**GOAL OF THE EXERCISE**
In the records, find each line where "ResetPassword" occurs, and copy it.

**GIVEN RECORDS**
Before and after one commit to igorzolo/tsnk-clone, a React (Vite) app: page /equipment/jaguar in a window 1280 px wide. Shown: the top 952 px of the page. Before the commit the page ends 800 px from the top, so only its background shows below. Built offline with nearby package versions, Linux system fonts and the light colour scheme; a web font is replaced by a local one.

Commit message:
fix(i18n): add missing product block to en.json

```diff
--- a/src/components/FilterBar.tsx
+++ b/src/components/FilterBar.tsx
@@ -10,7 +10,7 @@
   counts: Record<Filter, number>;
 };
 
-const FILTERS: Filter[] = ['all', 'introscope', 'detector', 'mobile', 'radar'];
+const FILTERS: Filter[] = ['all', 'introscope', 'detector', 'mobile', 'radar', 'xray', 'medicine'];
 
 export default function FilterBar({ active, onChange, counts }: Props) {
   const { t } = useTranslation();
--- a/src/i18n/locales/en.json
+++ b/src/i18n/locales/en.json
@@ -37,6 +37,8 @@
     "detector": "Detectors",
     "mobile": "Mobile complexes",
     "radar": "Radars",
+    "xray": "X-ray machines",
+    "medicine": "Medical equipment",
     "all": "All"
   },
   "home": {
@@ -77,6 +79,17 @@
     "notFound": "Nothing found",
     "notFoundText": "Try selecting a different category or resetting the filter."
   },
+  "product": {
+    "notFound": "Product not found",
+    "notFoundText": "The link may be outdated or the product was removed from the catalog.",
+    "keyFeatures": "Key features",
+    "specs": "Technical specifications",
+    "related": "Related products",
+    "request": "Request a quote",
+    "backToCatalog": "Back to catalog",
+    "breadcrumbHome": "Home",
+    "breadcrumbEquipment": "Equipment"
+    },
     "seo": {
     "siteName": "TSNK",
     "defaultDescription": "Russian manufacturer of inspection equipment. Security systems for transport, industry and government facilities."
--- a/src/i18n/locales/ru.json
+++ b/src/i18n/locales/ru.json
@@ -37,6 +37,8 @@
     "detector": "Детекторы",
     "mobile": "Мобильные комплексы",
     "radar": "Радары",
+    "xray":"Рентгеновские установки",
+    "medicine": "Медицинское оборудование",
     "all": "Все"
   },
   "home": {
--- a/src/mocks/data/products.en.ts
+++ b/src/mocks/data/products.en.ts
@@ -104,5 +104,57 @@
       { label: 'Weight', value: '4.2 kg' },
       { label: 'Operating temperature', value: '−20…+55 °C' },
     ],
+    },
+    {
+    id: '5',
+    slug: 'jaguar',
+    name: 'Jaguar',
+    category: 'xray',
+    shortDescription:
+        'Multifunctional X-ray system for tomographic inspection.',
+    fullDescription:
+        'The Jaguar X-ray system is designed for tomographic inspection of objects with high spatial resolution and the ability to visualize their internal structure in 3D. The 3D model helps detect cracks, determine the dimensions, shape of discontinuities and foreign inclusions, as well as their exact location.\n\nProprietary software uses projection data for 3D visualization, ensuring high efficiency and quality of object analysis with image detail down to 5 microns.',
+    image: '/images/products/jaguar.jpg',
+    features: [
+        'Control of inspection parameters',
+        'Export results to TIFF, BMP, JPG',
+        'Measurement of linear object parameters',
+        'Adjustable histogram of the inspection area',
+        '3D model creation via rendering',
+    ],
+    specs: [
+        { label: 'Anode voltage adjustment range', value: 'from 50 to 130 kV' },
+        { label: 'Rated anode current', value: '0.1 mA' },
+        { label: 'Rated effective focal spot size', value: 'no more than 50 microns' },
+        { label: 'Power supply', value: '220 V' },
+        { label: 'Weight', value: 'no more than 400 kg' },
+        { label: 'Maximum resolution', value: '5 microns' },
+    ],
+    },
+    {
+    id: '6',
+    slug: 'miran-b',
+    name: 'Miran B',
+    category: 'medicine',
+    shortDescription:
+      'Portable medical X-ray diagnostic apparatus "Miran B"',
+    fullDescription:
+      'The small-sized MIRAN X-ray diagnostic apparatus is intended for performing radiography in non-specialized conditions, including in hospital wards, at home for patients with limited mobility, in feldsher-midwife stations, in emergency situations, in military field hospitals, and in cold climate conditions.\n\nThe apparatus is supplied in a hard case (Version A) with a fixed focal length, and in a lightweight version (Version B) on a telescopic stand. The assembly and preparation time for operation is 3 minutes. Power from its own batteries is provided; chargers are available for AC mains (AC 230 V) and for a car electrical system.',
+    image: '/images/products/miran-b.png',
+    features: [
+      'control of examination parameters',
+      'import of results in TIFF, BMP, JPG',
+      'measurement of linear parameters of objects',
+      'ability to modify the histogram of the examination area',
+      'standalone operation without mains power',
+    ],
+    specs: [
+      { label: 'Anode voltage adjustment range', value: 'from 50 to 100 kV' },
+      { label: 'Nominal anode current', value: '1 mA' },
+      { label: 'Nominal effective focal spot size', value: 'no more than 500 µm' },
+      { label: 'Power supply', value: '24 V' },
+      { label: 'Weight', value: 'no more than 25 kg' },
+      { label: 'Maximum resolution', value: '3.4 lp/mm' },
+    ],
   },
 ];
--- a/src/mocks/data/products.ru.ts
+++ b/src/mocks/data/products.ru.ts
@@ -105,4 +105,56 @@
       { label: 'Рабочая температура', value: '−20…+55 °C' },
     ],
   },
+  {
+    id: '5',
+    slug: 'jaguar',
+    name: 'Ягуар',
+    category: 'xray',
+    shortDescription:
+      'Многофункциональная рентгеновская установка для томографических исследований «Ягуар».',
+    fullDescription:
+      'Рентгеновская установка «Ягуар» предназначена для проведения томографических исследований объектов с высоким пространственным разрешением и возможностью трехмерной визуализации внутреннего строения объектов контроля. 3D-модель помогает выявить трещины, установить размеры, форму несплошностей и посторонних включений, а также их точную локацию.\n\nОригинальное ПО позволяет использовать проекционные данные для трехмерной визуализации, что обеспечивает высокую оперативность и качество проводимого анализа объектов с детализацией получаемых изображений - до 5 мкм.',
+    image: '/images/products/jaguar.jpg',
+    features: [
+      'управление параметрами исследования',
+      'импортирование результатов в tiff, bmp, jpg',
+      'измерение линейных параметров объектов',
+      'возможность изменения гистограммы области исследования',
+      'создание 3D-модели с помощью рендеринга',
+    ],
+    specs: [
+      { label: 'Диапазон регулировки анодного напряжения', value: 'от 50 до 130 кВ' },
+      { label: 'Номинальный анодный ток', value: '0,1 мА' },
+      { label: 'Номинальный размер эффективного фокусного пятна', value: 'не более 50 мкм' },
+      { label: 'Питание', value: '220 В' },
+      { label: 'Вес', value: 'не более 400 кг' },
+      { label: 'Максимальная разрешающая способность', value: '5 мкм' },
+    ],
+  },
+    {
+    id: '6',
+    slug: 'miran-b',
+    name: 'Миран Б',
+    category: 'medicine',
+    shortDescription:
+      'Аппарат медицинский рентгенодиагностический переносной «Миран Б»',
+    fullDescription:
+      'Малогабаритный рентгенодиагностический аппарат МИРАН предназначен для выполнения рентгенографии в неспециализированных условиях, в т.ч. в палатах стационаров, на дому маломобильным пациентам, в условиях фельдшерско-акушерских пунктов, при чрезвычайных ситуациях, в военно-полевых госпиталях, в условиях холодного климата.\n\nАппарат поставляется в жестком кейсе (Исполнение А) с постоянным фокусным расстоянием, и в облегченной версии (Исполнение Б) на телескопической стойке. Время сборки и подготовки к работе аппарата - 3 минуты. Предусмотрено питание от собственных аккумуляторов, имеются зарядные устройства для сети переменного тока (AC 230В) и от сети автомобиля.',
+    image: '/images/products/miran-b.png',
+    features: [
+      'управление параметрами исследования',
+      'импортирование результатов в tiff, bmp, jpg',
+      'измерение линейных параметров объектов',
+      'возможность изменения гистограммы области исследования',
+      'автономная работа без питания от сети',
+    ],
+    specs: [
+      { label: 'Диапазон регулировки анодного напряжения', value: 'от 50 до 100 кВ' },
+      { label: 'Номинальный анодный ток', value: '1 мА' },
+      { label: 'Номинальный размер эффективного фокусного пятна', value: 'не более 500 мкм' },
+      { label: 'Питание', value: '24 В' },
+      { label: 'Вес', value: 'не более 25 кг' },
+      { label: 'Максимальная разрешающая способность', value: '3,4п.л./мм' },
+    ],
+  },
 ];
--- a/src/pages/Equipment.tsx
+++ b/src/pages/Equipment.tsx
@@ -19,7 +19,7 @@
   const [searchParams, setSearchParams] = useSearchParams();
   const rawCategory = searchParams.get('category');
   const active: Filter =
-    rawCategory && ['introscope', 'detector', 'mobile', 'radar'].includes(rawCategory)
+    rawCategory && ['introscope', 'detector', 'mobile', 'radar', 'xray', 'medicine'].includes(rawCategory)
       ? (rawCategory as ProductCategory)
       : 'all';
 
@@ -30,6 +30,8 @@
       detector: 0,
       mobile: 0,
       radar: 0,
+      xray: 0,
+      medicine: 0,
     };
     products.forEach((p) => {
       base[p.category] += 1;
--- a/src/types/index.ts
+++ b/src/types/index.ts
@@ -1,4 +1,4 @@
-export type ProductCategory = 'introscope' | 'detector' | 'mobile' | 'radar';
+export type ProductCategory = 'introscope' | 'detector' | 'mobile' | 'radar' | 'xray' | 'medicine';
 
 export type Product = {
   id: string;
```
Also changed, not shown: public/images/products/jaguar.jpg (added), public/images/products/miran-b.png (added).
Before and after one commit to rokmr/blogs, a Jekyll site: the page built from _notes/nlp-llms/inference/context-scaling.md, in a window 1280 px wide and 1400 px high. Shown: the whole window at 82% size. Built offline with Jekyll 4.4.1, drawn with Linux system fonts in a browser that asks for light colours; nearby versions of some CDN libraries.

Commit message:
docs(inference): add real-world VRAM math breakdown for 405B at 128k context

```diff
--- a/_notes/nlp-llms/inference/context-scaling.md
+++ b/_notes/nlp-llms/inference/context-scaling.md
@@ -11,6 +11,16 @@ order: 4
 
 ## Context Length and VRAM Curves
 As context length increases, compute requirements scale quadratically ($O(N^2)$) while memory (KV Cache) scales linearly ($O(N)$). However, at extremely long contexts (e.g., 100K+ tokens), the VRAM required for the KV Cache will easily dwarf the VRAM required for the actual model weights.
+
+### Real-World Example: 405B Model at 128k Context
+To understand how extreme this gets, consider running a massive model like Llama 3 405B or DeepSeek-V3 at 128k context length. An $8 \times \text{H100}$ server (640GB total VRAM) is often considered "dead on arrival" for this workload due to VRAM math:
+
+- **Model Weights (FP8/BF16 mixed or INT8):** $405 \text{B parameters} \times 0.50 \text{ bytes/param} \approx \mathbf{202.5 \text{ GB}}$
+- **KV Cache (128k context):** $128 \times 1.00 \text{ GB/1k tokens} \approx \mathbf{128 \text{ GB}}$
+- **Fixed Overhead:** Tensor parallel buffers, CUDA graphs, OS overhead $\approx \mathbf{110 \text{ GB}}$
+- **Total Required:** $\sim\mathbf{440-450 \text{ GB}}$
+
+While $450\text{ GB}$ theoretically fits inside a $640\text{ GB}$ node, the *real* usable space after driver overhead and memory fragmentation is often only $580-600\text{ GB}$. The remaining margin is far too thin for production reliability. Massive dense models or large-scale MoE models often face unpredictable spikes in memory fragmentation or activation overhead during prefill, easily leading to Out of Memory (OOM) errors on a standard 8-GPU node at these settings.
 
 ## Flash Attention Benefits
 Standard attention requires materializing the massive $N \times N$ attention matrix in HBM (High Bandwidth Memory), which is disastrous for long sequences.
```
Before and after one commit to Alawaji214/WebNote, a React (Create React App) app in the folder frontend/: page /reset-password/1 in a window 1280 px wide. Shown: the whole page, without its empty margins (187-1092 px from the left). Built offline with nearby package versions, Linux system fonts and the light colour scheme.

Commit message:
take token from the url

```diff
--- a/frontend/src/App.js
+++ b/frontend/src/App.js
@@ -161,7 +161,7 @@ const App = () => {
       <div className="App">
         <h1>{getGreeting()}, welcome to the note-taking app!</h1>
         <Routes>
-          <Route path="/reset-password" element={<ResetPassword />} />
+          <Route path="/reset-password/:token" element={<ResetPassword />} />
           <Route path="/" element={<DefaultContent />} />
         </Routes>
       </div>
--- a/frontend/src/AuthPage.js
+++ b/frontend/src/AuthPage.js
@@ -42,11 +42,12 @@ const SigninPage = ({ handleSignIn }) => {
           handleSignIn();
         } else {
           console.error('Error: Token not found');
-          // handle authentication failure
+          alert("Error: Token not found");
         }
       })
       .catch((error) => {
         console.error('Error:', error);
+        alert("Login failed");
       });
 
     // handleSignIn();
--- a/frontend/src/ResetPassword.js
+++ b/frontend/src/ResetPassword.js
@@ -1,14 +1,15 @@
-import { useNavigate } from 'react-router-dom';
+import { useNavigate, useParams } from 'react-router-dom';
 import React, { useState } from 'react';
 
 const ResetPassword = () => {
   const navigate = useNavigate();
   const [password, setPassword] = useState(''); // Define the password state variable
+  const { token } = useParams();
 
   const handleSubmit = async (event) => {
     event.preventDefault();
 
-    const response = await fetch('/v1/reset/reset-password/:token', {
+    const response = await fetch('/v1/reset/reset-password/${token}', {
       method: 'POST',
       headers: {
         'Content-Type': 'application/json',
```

**ANSWER SPACE**
-          <Route path="/reset-password" element={<ResetPassword />} />
+          <Route path="/reset-password/:token" element={<ResetPassword />} />
--- a/frontend/src/ResetPassword.js
+++ b/frontend/src/ResetPassword.js
 const ResetPassword = () => {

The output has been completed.